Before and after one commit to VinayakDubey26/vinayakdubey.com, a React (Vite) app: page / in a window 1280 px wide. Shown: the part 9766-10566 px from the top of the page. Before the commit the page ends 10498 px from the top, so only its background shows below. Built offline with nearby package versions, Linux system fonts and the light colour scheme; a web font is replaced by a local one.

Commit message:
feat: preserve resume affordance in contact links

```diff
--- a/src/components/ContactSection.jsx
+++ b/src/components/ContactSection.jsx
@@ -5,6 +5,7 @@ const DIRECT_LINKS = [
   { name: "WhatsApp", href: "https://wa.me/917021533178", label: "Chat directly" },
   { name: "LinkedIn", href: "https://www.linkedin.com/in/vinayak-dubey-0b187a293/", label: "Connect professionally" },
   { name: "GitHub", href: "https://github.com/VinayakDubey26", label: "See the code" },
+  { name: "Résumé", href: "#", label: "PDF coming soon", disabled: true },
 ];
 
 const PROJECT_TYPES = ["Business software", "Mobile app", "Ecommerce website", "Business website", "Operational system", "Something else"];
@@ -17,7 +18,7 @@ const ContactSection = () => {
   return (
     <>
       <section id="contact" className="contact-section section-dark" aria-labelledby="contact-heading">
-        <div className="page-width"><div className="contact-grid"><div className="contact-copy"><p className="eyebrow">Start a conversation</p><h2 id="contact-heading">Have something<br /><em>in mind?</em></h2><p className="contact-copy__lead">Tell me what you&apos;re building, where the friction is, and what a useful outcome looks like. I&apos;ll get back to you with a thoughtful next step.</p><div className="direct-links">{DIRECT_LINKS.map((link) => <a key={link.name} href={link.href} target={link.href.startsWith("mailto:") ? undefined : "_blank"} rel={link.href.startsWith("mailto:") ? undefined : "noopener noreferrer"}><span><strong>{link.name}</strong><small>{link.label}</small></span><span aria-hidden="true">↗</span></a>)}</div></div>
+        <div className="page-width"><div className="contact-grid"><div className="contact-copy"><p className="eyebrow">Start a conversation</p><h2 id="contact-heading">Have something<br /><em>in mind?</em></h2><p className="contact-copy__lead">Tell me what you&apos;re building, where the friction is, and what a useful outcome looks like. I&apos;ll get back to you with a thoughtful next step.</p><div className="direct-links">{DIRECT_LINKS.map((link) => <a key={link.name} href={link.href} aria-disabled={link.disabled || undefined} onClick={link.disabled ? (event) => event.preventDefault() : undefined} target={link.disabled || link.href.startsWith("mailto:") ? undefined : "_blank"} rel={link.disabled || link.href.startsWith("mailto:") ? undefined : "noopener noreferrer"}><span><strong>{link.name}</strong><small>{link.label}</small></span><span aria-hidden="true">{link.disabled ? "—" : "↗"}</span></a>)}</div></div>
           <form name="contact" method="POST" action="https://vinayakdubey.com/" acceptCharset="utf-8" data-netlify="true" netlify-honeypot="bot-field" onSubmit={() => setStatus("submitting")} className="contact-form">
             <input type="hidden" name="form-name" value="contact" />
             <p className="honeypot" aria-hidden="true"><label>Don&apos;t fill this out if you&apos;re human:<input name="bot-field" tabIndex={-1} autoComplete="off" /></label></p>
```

· · ·

(Work instruction):
The whole listing is needed again, word for word.

(Solution for this exercise):
Before and after one commit to VinayakDubey26/vinayakdubey.com, a React (Vite) app: page / in a window 1280 px wide. Shown: the part 9766-10566 px from the top of the page. Before the commit the page ends 10498 px from the top, so only its background shows below. Built offline with nearby package versions, Linux system fonts and the light colour scheme; a web font is replaced by a local one.

Commit message:
feat: preserve resume affordance in contact links

```diff
--- a/src/components/ContactSection.jsx
+++ b/src/components/ContactSection.jsx
@@ -5,6 +5,7 @@ const DIRECT_LINKS = [
   { name: "WhatsApp", href: "https://wa.me/917021533178", label: "Chat directly" },
   { name: "LinkedIn", href: "https://www.linkedin.com/in/vinayak-dubey-0b187a293/", label: "Connect professionally" },
   { name: "GitHub", href: "https://github.com/VinayakDubey26", label: "See the code" },
+  { name: "Résumé", href: "#", label: "PDF coming soon", disabled: true },
 ];
 
 const PROJECT_TYPES = ["Business software", "Mobile app", "Ecommerce website", "Business website", "Operational system", "Something else"];
@@ -17,7 +18,7 @@ const ContactSection = () => {
   return (
     <>
       <section id="contact" className="contact-section section-dark" aria-labelledby="contact-heading">
-        <div className="page-width"><div className="contact-grid"><div className="contact-copy"><p className="eyebrow">Start a conversation</p><h2 id="contact-heading">Have something<br /><em>in mind?</em></h2><p className="contact-copy__lead">Tell me what you&apos;re building, where the friction is, and what a useful outcome looks like. I&apos;ll get back to you with a thoughtful next step.</p><div className="direct-links">{DIRECT_LINKS.map((link) => <a key={link.name} href={link.href} target={link.href.startsWith("mailto:") ? undefined : "_blank"} rel={link.href.startsWith("mailto:") ? undefined : "noopener noreferrer"}><span><strong>{link.name}</strong><small>{link.label}</small></span><span aria-hidden="true">↗</span></a>)}</div></div>
+        <div className="page-width"><div className="contact-grid"><div className="contact-copy"><p className="eyebrow">Start a conversation</p><h2 id="contact-heading">Have something<br /><em>in mind?</em></h2><p className="contact-copy__lead">Tell me what you&apos;re building, where the friction is, and what a useful outcome looks like. I&apos;ll get back to you with a thoughtful next step.</p><div className="direct-links">{DIRECT_LINKS.map((link) => <a key={link.name} href={link.href} aria-disabled={link.disabled || undefined} onClick={link.disabled ? (event) => event.preventDefault() : undefined} target={link.disabled || link.href.startsWith("mailto:") ? undefined : "_blank"} rel={link.disabled || link.href.startsWith("mailto:") ? undefined : "noopener noreferrer"}><span><strong>{link.name}</strong><small>{link.label}</small></span><span aria-hidden="true">{link.disabled ? "—" : "↗"}</span></a>)}</div></div>
           <form name="contact" method="POST" action="https://vinayakdubey.com/" acceptCharset="utf-8" data-netlify="true" netlify-honeypot="bot-field" onSubmit={() => setStatus("submitting")} className="contact-form">
             <input type="hidden" name="form-name" value="contact" />
             <p className="honeypot" aria-hidden="true"><label>Don&apos;t fill this out if you&apos;re human:<input name="bot-field" tabIndex={-1} autoComplete="off" /></label></p>
```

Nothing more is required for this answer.